One of the stories that is burned on my memory is of a little girl named Anne, who walked along the very top of a roof to the horror of her friends–so the rooftop remains to me a sign of sorts. You see, my mother knew I desired adventure, and that I would find a kindred spirit in the pages of Anne of Green Gables.
And now, my wife and I are raising three not-so-little-anymore adventurers. We’ve had our fair share of Nerf gun battles and knock-down football games, and any pair of pants without holes in the knees is rare. Of course, their elaborate fort outside is boys only, and the books they enjoy are often war-themed or dabble in bathroom humor.
Over the course of the last year or so, however, we’ve introduced our three sons to Anne and her deep imagination. Once we broke through the initial resistance, and they began to hope Anne would stay at Green Gables, we watched as they latched onto each character.
The constant problems Anne finds herself in are delightful. We shared wide-eyed smiles as she dyed her hair green, inadvertently intoxicated her best friend Diana, and broke her writing slate over Gilbert’s head.
Of course, it’s often her imagination that gets her into scrapes repeatedly. We marveled at her good spirits through it all, and we admired her ability to see bare reality with an open and expectant heart. Her knack for finding trouble through her vibrant mind opened discussions on how the imagination is dangerous–if we allow it to run uncontrolled, without Christ, it grows wild and dark.
That same imagination wooed her adoptive family, too: Marilla softened and loved Anne more than she knew she was able; Matthew shook himself free from his passive shelter and acted when Anne needed him.

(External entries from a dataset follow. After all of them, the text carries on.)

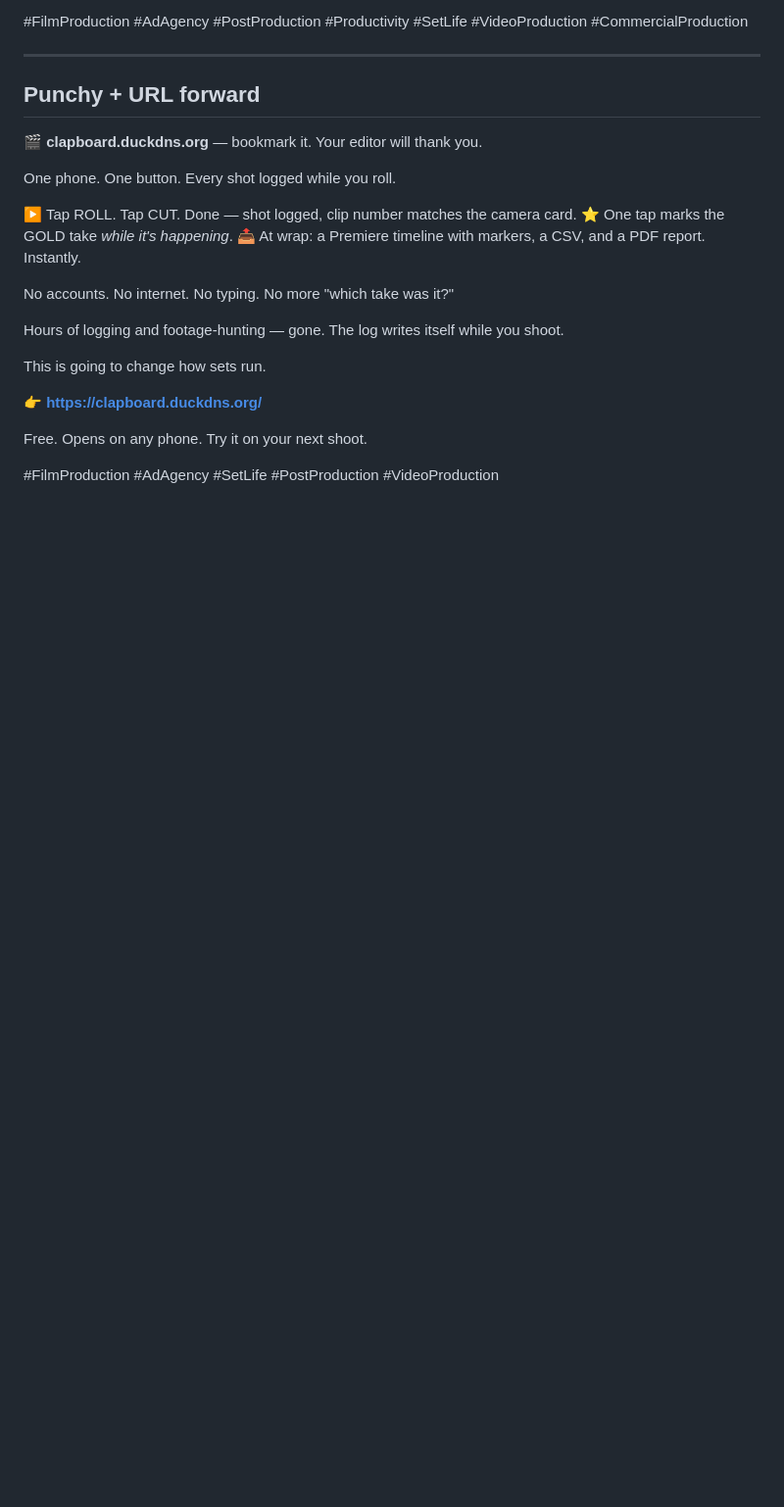
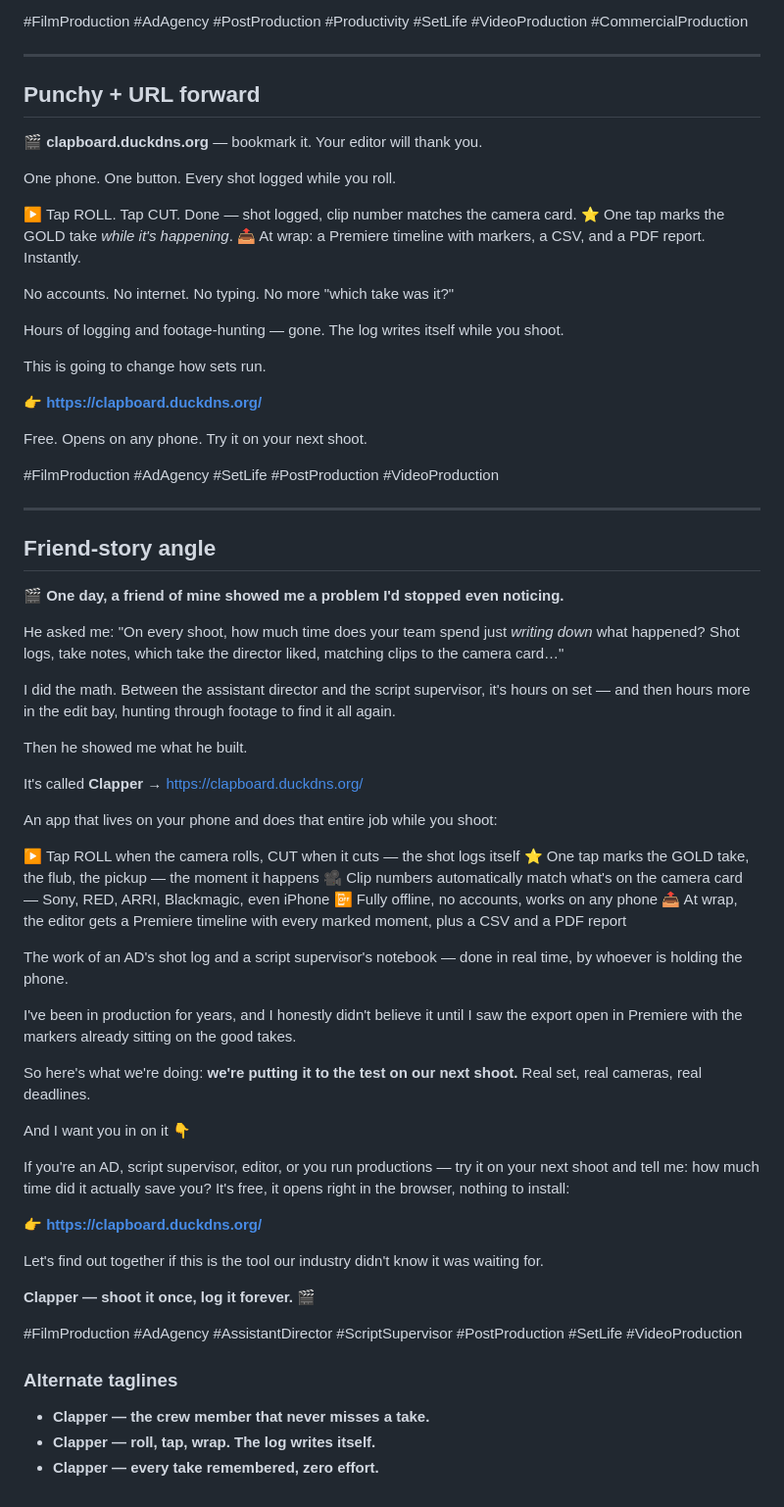
Before and after one commit to kirtan-00/clapper, a Markdown page: docs/linkedin-post-ohm-panchal.md, the part around the change. Shown at 98% size. GitHub-like rendering; blank space fills up the shorter version.

Commit message:
Add friend-story variant with taglines to LinkedIn post draft
Co-Authored-By: Claude Fable 5 <noreply@anthropic.com>
Claude-Session: https://claude.ai/code/session_01HPY7qtpAq2tq2AMwuMid4c

```diff
--- a/docs/linkedin-post-ohm-panchal.md
+++ b/docs/linkedin-post-ohm-panchal.md
@@ -112,3 +112,49 @@ This is going to change how sets run.
 Free. Opens on any phone. Try it on your next shoot.
 
 #FilmProduction #AdAgency #SetLife #PostProduction #VideoProduction
+
+---
+
+## Friend-story angle
+
+🎬 **One day, a friend of mine showed me a problem I'd stopped even noticing.**
+
+He asked me: "On every shoot, how much time does your team spend just *writing down* what happened? Shot logs, take notes, which take the director liked, matching clips to the camera card…"
+
+I did the math. Between the assistant director and the script supervisor, it's hours on set — and then hours more in the edit bay, hunting through footage to find it all again.
+
+Then he showed me what he built.
+
+It's called **Clapper** → https://clapboard.duckdns.org/
+
+An app that lives on your phone and does that entire job while you shoot:
+
+▶️ Tap ROLL when the camera rolls, CUT when it cuts — the shot logs itself
+⭐ One tap marks the GOLD take, the flub, the pickup — the moment it happens
+🎥 Clip numbers automatically match what's on the camera card — Sony, RED, ARRI, Blackmagic, even iPhone
+📴 Fully offline, no accounts, works on any phone
+📤 At wrap, the editor gets a Premiere timeline with every marked moment, plus a CSV and a PDF report
+
+The work of an AD's shot log and a script supervisor's notebook — done in real time, by whoever is holding the phone.
+
+I've been in production for years, and I honestly didn't believe it until I saw the export open in Premiere with the markers already sitting on the good takes.
+
+So here's what we're doing: **we're putting it to the test on our next shoot.** Real set, real cameras, real deadlines.
+
+And I want you in on it 👇
+
+If you're an AD, script supervisor, editor, or you run productions — try it on your next shoot and tell me: how much time did it actually save you? It's free, it opens right in the browser, nothing to install:
+
+👉 **https://clapboard.duckdns.org/**
+
+Let's find out together if this is the tool our industry didn't know it was waiting for.
+
+**Clapper — shoot it once, log it forever.** 🎬
+
+#FilmProduction #AdAgency #AssistantDirector #ScriptSupervisor #PostProduction #SetLife #VideoProduction
+
+### Alternate taglines
+
+- **Clapper — the crew member that never misses a take.**
+- **Clapper — roll, tap, wrap. The log writes itself.**
+- **Clapper — every take remembered, zero effort.**
```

And so, through the first three Anne books, our rough boys have grown to love Anne, too. It’s been a new delight for me to revisit Green Gables with my family, and the delight is double knowing that Anne has invited another generation of roof-top seekers to join her. As a boy, it was good for me to hear about the hopes and adventures of a girl; to this day I’ve seen how this perspective has kept my eyes open to a world that’s foreign to me. And because the fort out back is strictly off limits to girls, Anne’s feminine influence has been effectively smuggled into our home through her story — a story I pray we will come back to again and again.